Across the entries below, work out how many lines contain "core". Please give the number only.

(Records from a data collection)
* * *

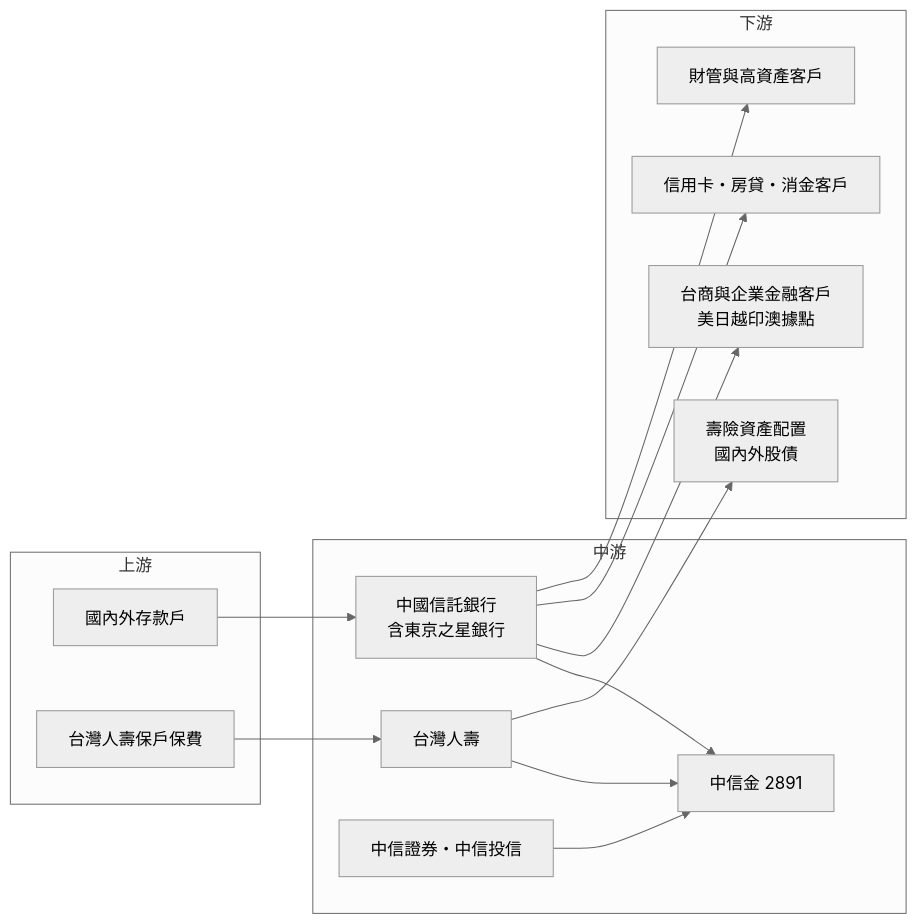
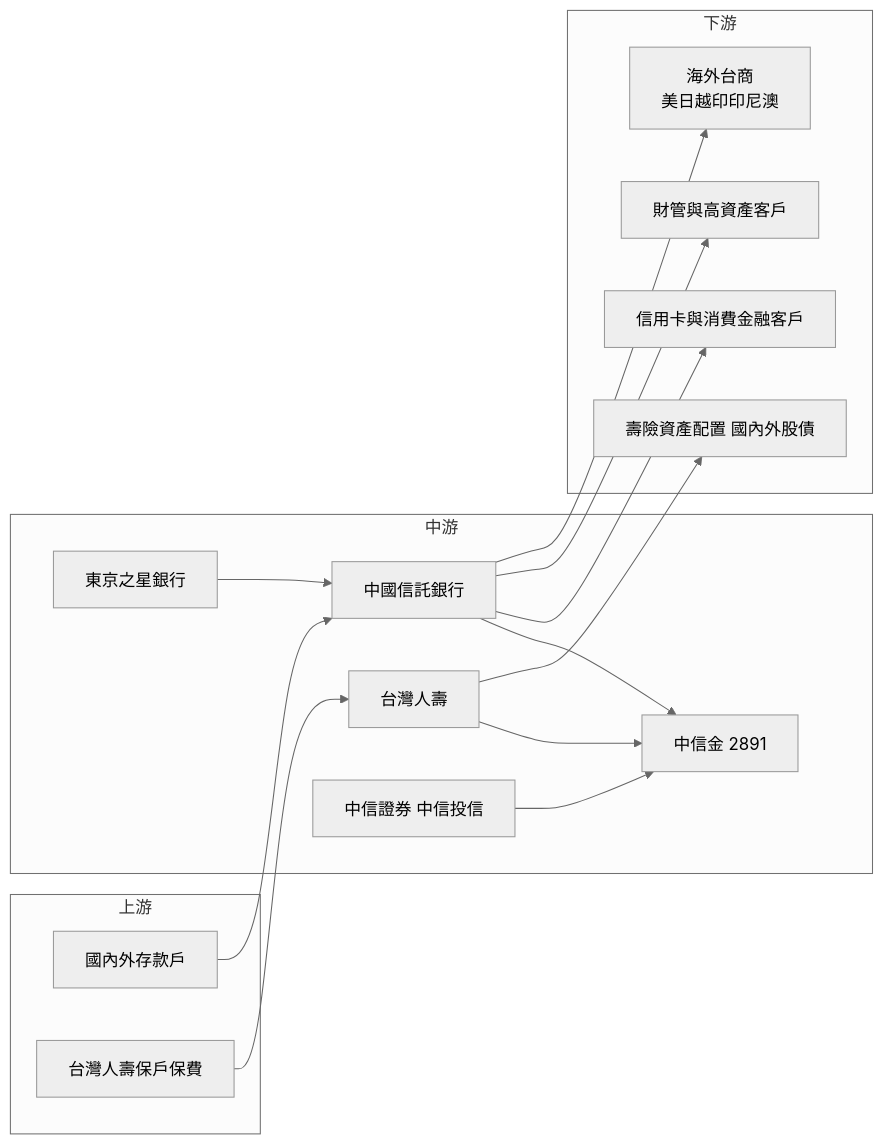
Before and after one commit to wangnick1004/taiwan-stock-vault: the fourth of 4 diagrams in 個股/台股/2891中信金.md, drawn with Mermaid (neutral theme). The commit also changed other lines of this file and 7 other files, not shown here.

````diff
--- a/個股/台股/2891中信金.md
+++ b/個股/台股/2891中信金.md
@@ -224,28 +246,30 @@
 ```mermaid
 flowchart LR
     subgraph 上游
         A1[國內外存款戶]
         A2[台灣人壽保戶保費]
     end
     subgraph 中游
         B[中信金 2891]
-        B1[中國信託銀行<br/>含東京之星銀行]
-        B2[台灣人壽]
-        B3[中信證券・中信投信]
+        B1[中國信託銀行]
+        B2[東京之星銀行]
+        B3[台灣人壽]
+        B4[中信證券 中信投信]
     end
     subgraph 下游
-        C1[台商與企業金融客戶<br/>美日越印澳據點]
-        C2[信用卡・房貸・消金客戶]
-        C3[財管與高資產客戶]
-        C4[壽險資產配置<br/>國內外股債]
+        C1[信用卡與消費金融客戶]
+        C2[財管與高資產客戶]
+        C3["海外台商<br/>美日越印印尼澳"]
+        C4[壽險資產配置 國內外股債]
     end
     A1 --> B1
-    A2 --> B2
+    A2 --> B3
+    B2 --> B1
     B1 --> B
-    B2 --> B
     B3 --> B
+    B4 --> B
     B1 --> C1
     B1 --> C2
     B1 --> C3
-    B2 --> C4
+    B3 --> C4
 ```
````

* * *

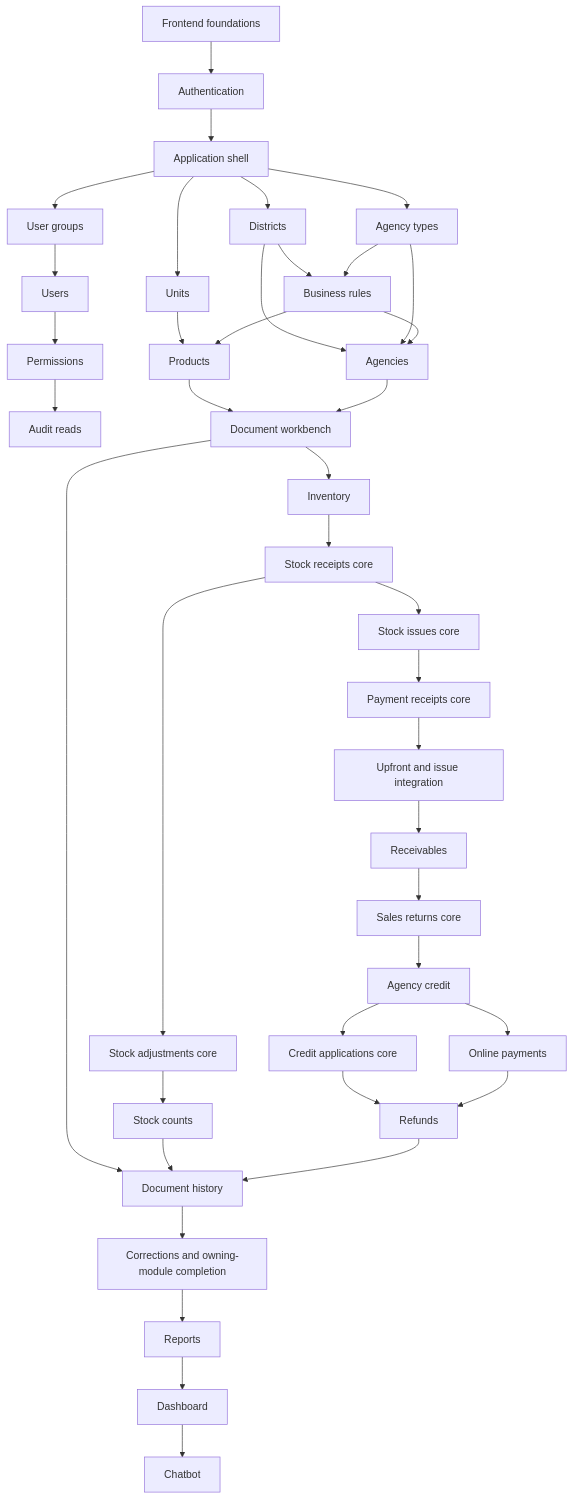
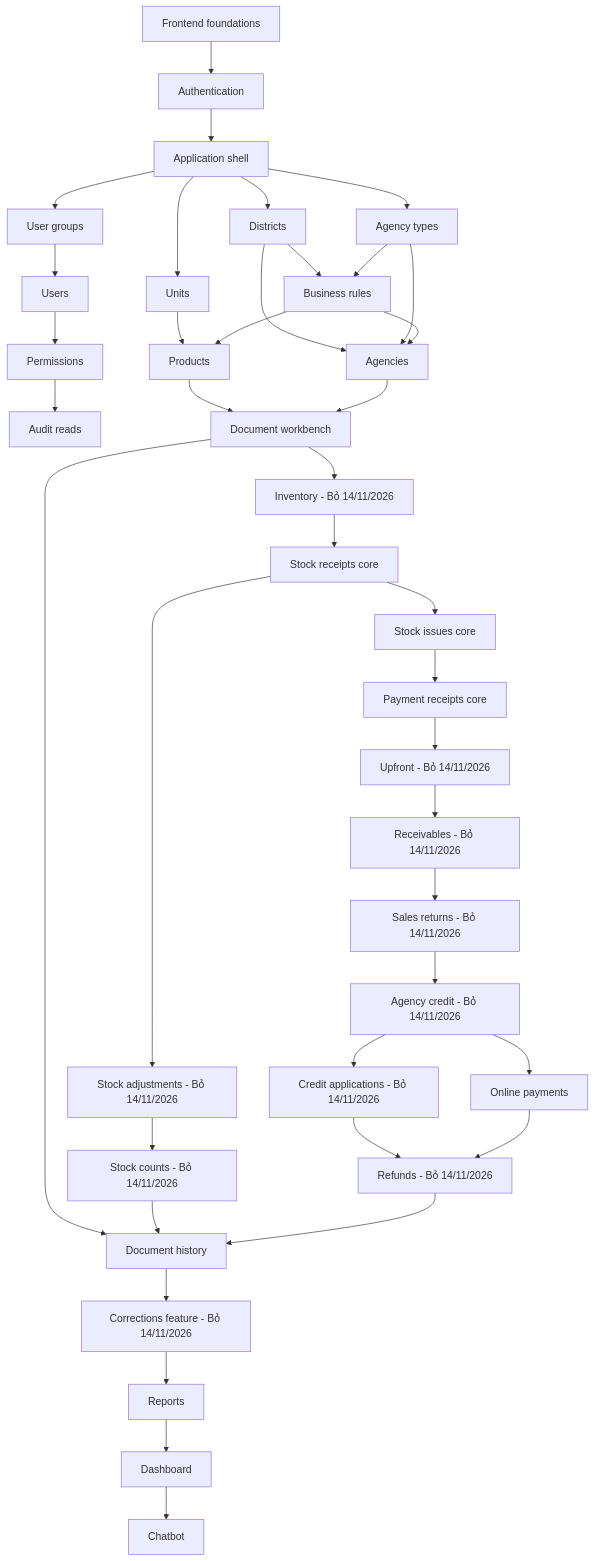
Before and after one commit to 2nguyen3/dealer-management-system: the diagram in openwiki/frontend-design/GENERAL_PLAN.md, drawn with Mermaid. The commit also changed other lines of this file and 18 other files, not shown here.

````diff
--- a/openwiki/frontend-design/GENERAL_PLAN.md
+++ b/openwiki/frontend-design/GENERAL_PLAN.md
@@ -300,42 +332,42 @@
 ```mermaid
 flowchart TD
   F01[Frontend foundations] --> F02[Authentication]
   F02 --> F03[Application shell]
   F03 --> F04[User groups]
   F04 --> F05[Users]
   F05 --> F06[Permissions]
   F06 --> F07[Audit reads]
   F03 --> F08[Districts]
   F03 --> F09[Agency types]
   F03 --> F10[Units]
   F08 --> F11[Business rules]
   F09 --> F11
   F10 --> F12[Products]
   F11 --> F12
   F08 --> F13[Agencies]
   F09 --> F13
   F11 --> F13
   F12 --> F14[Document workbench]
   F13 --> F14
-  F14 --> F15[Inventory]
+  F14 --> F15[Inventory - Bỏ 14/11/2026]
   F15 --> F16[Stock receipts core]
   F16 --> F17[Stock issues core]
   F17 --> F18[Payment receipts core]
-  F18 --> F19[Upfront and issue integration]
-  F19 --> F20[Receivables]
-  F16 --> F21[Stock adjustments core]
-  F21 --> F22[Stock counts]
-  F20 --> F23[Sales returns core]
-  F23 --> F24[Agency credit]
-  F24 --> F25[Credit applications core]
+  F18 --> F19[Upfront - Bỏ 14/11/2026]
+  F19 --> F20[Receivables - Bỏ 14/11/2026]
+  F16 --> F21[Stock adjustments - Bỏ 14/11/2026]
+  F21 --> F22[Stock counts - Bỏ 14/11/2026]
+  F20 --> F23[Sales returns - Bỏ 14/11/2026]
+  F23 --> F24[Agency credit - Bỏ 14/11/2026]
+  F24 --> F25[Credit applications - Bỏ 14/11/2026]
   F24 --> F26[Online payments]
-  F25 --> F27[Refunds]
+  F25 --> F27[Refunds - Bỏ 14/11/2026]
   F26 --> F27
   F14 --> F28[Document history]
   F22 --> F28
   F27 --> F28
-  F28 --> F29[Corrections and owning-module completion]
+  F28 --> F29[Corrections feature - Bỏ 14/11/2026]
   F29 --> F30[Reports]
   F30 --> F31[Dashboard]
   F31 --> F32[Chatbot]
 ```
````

* * *

§ Your solution
6